January 15, 2012

 

 APHIS commits to delivering faster vaccine approvals

Posted on January 1, 2012
 
 


Animal-use vaccines will likely become licensed more quickly as a result of changes in Department of Agriculture processes, department officials said.

The USDA Animal and Plant Health Inspection Service also announced that the agency plans to reduce the amount of time taken to assess risks and implement new rules. Dr. John R. Clifford, deputy administrator for APHIS Veterinary Services, said in a conference call Nov. 14, 2011, that while APHIS is a regulatory agency with oversight accountability, it should and can put "customers" first and deliver services efficiently, effectively, cheaply, and quickly.

"So by significantly shortening the timelines of those processes that APHIS customers use most, APHIS will be providing them with valuable savings, something much needed as companies have been increasingly challenged by today's economy," Dr. Clifford said.

The conference call followed publication of a letter to stakeholders from APHIS Administrator Gregory L. Parham, who said the agency is committing to changing long-standing processes in response to complaints about slow license and permit approval processes, burdensome rule-making procedures, and confusing applications of some regulations.

"Our work was based on the premise that APHIS can be both a strong regulatory agency and business-minded at the same time, while increasing our transparency, accountability, and the predictability of our processes," the letter states.

The letter indicates the agency, in considering possible changes, focused on reducing the time needed to license animal-use biologics, improving tribal consultation, evaluating the regulatory status of genetically engineered organisms, improving efficiency of the enforcement process for regulatory violations, improving the efficiency of the risk assessment and rule-making processes for imported plant and animal products, reducing complaints and calls for investigations of employee misconduct, and improving efficiency of complaint investigations.

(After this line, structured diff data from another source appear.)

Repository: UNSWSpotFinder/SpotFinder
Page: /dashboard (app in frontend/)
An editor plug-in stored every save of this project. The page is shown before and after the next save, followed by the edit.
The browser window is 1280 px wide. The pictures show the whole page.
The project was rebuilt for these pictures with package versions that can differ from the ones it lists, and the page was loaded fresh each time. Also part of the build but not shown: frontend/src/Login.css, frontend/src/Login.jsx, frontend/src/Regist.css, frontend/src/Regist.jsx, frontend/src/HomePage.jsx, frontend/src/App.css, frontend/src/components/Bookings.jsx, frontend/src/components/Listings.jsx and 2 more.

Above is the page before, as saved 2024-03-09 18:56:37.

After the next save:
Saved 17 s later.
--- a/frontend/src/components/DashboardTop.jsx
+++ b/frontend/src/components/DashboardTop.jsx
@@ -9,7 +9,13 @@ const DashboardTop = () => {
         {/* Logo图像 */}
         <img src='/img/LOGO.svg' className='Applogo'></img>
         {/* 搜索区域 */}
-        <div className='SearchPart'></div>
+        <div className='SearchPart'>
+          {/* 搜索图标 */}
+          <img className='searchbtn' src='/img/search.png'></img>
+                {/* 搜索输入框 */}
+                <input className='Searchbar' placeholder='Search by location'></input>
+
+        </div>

Dr. Richard E. Hill, director of the APHIS Center for Veterinary Biologics, said the proposed changes could reduce the average time taken to approve licenses for veterinary biologics by more than 20 percent, or about 100 days. Toward that goal, APHIS actions would encourage submission of statistical data in a standardized format; modify rules on labeling from a system of tiered claims to a single, standardized claim; encourage companies to produce development plans that detail expectations and strategies; and provide critical path agreements to show what is needed to gain a license. 

"Our work was based on the premise that APHIS can be both a strong regulatory
 
agency and business-minded at the same time, while increasing our
 
transparency, accountability, and the predictability of our processes."
 

Dr. Gregory L. Parham, APHIS administrator, in an open letter from the agency

Dr. Hill said veterinarians, animal owners, and state and federal agencies that use veterinary biologics "will all benefit from earlier access to the newest product advances." Biologics producers also could invest more money toward developing vaccines for emerging needs, more quickly market products, and save millions of dollars in development cycles.

Stephen O'Neill, chief of regulatory analysis and development for APHIS, said the agency and trading partners both saw the need to reduce the time taken for risk assessments and rule making. The agency was working to reduce process-related delays, provide standard operating procedures, and set clear expectations for timeliness of agency work. Changes planned so far could reduce by one-quarter or one-fifth the time needed for risk assessments, O'Neill said.

About 1,060 days typically pass between when the APHIS conducts a risk assessment and publishes an animal health rule, O'Neill said. But the proposed business improvements could reduce that average to 770 days. Evaluating and upgrading a country's status connected with a particular disease currently takes about 885 days, but that average could be decreased to about 660.

O'Neill said that the internal process changes are not going through the regulatory rule-making process. The agency has not set a timeline for implementation.